ISIS play a gruesome, deadly, but highly sophisticated game

The civilised world is united in revulsion at the depths of barbarism plumbed by ISIS. The terrorists had only just released footage of a middle-aged homosexual man being thrown off a five-storey building, when they published the video of 26-year-old First Lieutenant Moaz al-Kasasbeh ? the Jordanian fighter pilot whose plane went down in December ? being burned to death.

Demands for revenge against the perpetrators of such unfathomable inhumanity have been universal.

The Grand Sheikh of Sunni Islam?s most prestigious university called for the crucifixion of Islamic State militants over the burning. Even Al-Qaeda ? itself no shrinking violet when it comes to committing acts of horror ? condemned the killing as proof of Islamic State?s depravity.
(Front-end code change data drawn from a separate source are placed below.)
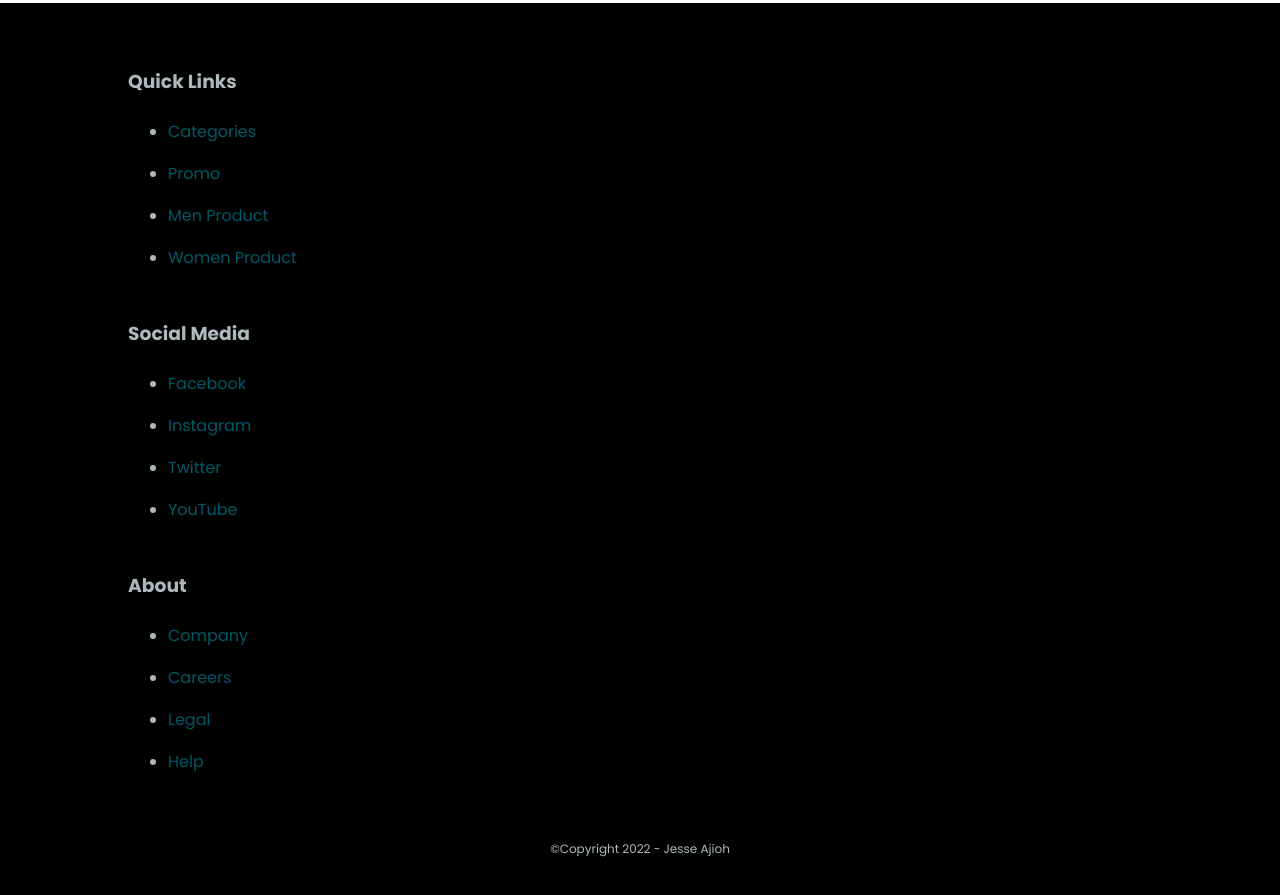
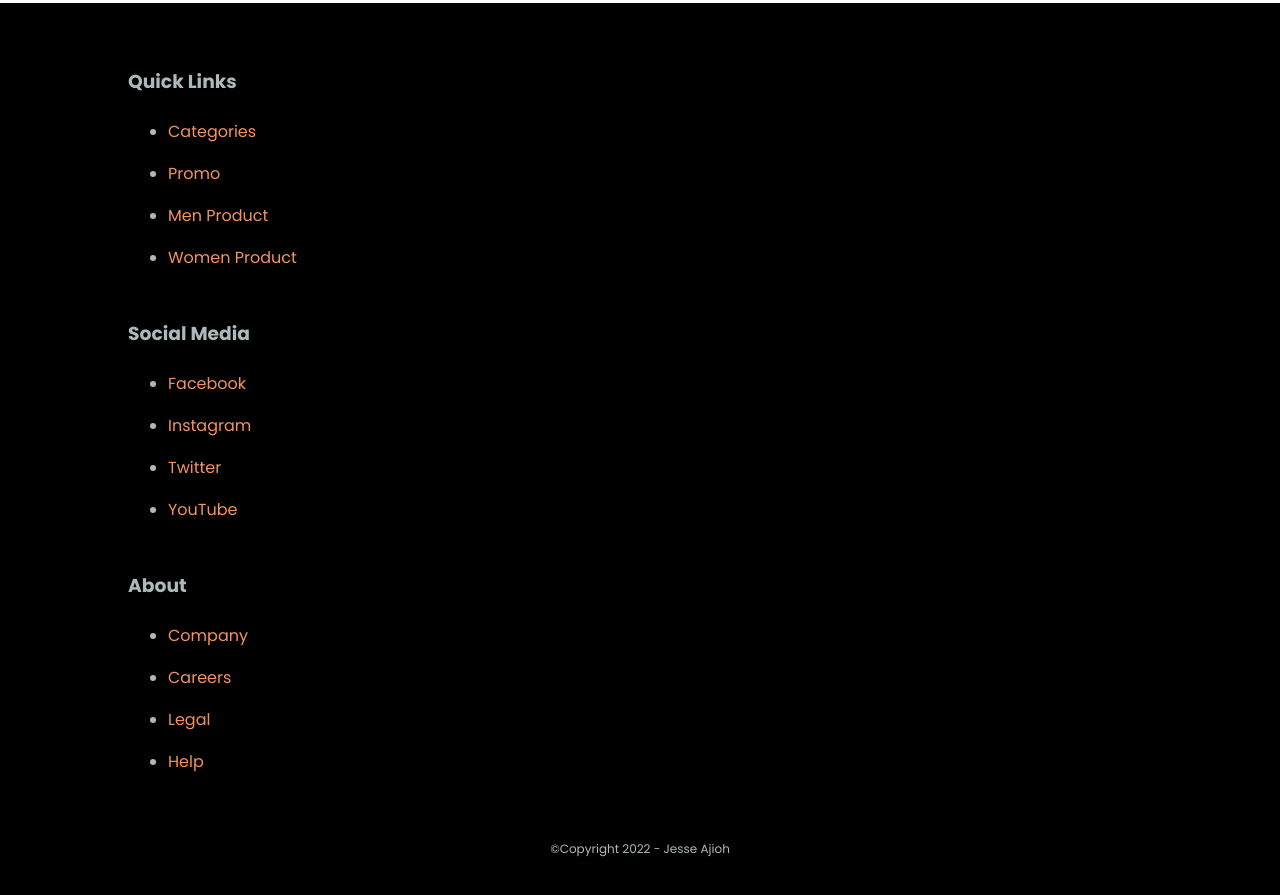
Before and after one commit to ajiohjesse/cleopatra, a Next.js app: page / in a window 1280 px wide. Shown: the part 4360-5255 px from the top of the page. Built offline with nearby package versions, Linux system fonts and the light colour scheme; a web font is replaced by a local one.

Commit message:
Change footer links color

```diff
--- a/components/footer/Footer.module.css
+++ b/components/footer/Footer.module.css
@@ -21,7 +21,7 @@
 }
 
 .linkGroup > ul > li > a {
-  color: var(--primary);
+  color: var(--secondary);
   text-decoration: none;
   display: flex;
   flex-direction: column;
```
For its part, ISIS has clearly decided that there is method in killings that stun the mind with their horror. Even psychopaths can have a strategy.

Since ISIS began its rampage last summer, it has used extreme terror both as a recruitment tool and as a weapon to intimidate enemies. A much larger and better equipped ? but demoralised and unpaid ? Iraqi army fled before Islamic State?s fanatical cadres as they cold-bloodedly massacred prisoners.

Christian civilians and those of the Yezidi tribe in Iraq were cowed into submission by the use of violence as punishment, and their women subjected to sexual slavery.

But given the worldwide disgust at such savage tactics, the question is, why is ISIS still being allowed to get away with it? If the world is united in condemnation, why are these barbarians not being wiped from the face of the Earth?

And why are the media fueling this by being ISIS’ de-facto publication arm? ?

The terrifying truth is that ISIS appears to be winning this war against an indecisive and inadequate coalition. So what can that 70-nation coalition do to combat it?

So far, Islamic State?s opponents have relied upon desultory, pin-prick air strikes to ?degrade?, if not to destroy, the organisation. Since August 8 last year, coalition aircraft have carried out about a thousand sorties over Iraq and another 800 over Northern Syria where IS has its headquarters at Raqqa.

Although this may seem like a lot of air activity, in fact, it is a fraction of the number of lethal strikes the Israeli Defence Force flew against Hamas in Gaza, for example. Whereas the Israelis sometimes flew 300 such missions per day, the coalition against IS only managed that number in a month, mainly because Turkey won?t allow the coalition to use its bases.

And while the coalition may boast that ISIS lost a thousand men in Kobane over a five-month period, the terrorist group actually gained 2,500 recruits over that period, so has ended up stronger.

No, if we are to truly engage in war with ISIS, we should not be bashful about how we wage it.

I believe we should launch devastating attacks on ISIS?s nominal headquarters in the city of Raqqa in Syria. Vast bombardments, using B52s, would inevitably mean civilian casualties. But unless we are ready for this to drag on for several years, it seems to me this is necessary to obliterate its command and control systems.

The problem with sending troops to fight ISIS is that they would inevitably stoke local tensions further. Western forces cannot be used because the entire Arab world would object. More depressingly, the Arab nations ? which are terrified of even getting involved in airstrikes ? would not dream of sending in ground forces.

This means the only real opposition to ISIS from the Arab world is the Shia Iraqi national army and various Iranian-backed Shia militias, or even the Iranian regular army ? though the danger is that Tehran would take part only in return for a deal that allows them a nuclear bomb.

The prospect of U.S. war planes providing air cover for an Iranian-directed ground force is a nightmare scenario for the Sunni Arab coalition states such as Saudi Arabia, since at a stroke it would extend Iran?s influence deep into their orbit.

ISIS understands all this only too well. And despite the medieval barbarity of its violence, its political game-playing is becoming more sophisticated by the day.

With new recruits reaching Islamic State in their thousands while we pick of a few hundred through sheer luck, we won’t achieve much. ?It is indeed time for the world to go in and sort these people out – once and for all. ? And yes, there will be deaths. ? Cutting out a cancer invariably takes some healthy tissue out as well. ? It’s the price we need to pay for stopping the relentless advance of ISIS.


– Michael Burleigh, Daily Mail